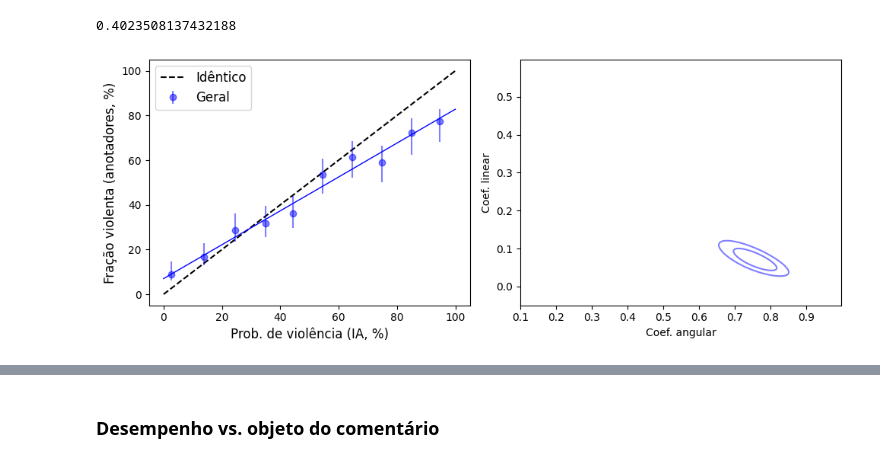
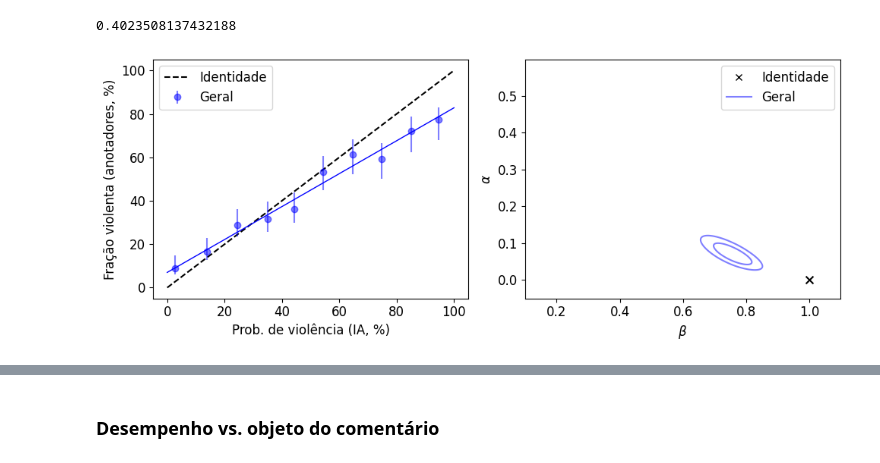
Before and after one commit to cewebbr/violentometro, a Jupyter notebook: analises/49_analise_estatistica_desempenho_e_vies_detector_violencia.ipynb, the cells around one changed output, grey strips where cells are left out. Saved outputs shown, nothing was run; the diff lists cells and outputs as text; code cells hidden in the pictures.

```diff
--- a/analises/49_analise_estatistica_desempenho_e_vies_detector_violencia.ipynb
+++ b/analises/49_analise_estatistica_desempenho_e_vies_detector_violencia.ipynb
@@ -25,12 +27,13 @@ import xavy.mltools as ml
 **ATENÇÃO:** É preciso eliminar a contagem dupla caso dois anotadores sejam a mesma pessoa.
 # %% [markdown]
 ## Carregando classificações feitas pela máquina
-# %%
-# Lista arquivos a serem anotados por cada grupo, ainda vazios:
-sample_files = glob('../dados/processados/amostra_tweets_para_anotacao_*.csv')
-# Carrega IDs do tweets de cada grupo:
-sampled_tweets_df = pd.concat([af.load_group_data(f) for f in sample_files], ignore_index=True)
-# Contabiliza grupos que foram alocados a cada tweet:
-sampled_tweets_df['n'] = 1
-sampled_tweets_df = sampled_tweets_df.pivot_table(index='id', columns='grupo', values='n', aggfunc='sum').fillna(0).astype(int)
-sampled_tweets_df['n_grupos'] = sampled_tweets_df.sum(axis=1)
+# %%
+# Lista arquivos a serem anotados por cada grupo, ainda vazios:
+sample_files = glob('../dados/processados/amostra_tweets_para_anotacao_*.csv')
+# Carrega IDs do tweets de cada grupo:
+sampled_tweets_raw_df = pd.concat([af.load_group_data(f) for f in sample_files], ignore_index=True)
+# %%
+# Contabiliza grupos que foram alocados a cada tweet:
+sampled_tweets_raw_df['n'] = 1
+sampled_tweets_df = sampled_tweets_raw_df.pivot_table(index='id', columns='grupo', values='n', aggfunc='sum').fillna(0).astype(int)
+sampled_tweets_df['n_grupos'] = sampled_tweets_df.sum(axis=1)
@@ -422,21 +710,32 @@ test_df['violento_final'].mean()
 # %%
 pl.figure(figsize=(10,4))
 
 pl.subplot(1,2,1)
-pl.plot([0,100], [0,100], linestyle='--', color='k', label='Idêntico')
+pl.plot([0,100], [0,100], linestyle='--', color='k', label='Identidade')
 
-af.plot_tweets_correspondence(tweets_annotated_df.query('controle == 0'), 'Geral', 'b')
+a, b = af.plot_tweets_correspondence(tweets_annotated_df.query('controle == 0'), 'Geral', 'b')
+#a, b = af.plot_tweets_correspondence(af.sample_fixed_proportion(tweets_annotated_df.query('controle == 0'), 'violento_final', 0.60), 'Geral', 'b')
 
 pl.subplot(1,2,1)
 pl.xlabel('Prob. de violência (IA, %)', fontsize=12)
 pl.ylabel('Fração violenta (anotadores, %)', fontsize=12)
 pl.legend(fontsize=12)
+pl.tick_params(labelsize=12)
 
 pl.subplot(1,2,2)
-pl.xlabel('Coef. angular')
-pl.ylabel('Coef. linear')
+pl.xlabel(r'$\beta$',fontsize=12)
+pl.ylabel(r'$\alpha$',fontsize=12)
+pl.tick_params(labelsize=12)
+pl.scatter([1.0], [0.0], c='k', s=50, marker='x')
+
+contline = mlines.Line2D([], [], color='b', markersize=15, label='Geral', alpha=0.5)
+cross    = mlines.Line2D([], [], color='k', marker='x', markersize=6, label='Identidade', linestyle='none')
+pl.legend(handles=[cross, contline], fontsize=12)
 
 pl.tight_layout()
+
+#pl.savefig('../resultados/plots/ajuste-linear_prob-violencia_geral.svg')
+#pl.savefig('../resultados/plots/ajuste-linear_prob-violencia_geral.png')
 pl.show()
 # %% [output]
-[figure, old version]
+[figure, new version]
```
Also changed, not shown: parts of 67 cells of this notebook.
##############################
• What the exercise asks: Your job is to reproduce the material exactly. Keep pictures out of it.

• Solution for this exercise:
Before and after one commit to cewebbr/violentometro, a Jupyter notebook: analises/49_analise_estatistica_desempenho_e_vies_detector_violencia.ipynb, the cells around one changed output, grey strips where cells are left out. Saved outputs shown, nothing was run; the diff lists cells and outputs as text; code cells hidden in the pictures.

```diff
--- a/analises/49_analise_estatistica_desempenho_e_vies_detector_violencia.ipynb
+++ b/analises/49_analise_estatistica_desempenho_e_vies_detector_violencia.ipynb
@@ -25,12 +27,13 @@ import xavy.mltools as ml
 **ATENÇÃO:** É preciso eliminar a contagem dupla caso dois anotadores sejam a mesma pessoa.
 # %% [markdown]
 ## Carregando classificações feitas pela máquina
-# %%
-# Lista arquivos a serem anotados por cada grupo, ainda vazios:
-sample_files = glob('../dados/processados/amostra_tweets_para_anotacao_*.csv')
-# Carrega IDs do tweets de cada grupo:
-sampled_tweets_df = pd.concat([af.load_group_data(f) for f in sample_files], ignore_index=True)
-# Contabiliza grupos que foram alocados a cada tweet:
-sampled_tweets_df['n'] = 1
-sampled_tweets_df = sampled_tweets_df.pivot_table(index='id', columns='grupo', values='n', aggfunc='sum').fillna(0).astype(int)
-sampled_tweets_df['n_grupos'] = sampled_tweets_df.sum(axis=1)
+# %%
+# Lista arquivos a serem anotados por cada grupo, ainda vazios:
+sample_files = glob('../dados/processados/amostra_tweets_para_anotacao_*.csv')
+# Carrega IDs do tweets de cada grupo:
+sampled_tweets_raw_df = pd.concat([af.load_group_data(f) for f in sample_files], ignore_index=True)
+# %%
+# Contabiliza grupos que foram alocados a cada tweet:
+sampled_tweets_raw_df['n'] = 1
+sampled_tweets_df = sampled_tweets_raw_df.pivot_table(index='id', columns='grupo', values='n', aggfunc='sum').fillna(0).astype(int)
+sampled_tweets_df['n_grupos'] = sampled_tweets_df.sum(axis=1)
@@ -422,21 +710,32 @@ test_df['violento_final'].mean()
 # %%
 pl.figure(figsize=(10,4))
 
 pl.subplot(1,2,1)
-pl.plot([0,100], [0,100], linestyle='--', color='k', label='Idêntico')
+pl.plot([0,100], [0,100], linestyle='--', color='k', label='Identidade')
 
-af.plot_tweets_correspondence(tweets_annotated_df.query('controle == 0'), 'Geral', 'b')
+a, b = af.plot_tweets_correspondence(tweets_annotated_df.query('controle == 0'), 'Geral', 'b')
+#a, b = af.plot_tweets_correspondence(af.sample_fixed_proportion(tweets_annotated_df.query('controle == 0'), 'violento_final', 0.60), 'Geral', 'b')
 
 pl.subplot(1,2,1)
 pl.xlabel('Prob. de violência (IA, %)', fontsize=12)
 pl.ylabel('Fração violenta (anotadores, %)', fontsize=12)
 pl.legend(fontsize=12)
+pl.tick_params(labelsize=12)
 
 pl.subplot(1,2,2)
-pl.xlabel('Coef. angular')
-pl.ylabel('Coef. linear')
+pl.xlabel(r'$\beta$',fontsize=12)
+pl.ylabel(r'$\alpha$',fontsize=12)
+pl.tick_params(labelsize=12)
+pl.scatter([1.0], [0.0], c='k', s=50, marker='x')
+
+contline = mlines.Line2D([], [], color='b', markersize=15, label='Geral', alpha=0.5)
+cross    = mlines.Line2D([], [], color='k', marker='x', markersize=6, label='Identidade', linestyle='none')
+pl.legend(handles=[cross, contline], fontsize=12)
 
 pl.tight_layout()
+
+#pl.savefig('../resultados/plots/ajuste-linear_prob-violencia_geral.svg')
+#pl.savefig('../resultados/plots/ajuste-linear_prob-violencia_geral.png')
 pl.show()
 # %% [output]
-[figure, old version]
+[figure, new version]
```
Also changed, not shown: parts of 67 cells of this notebook.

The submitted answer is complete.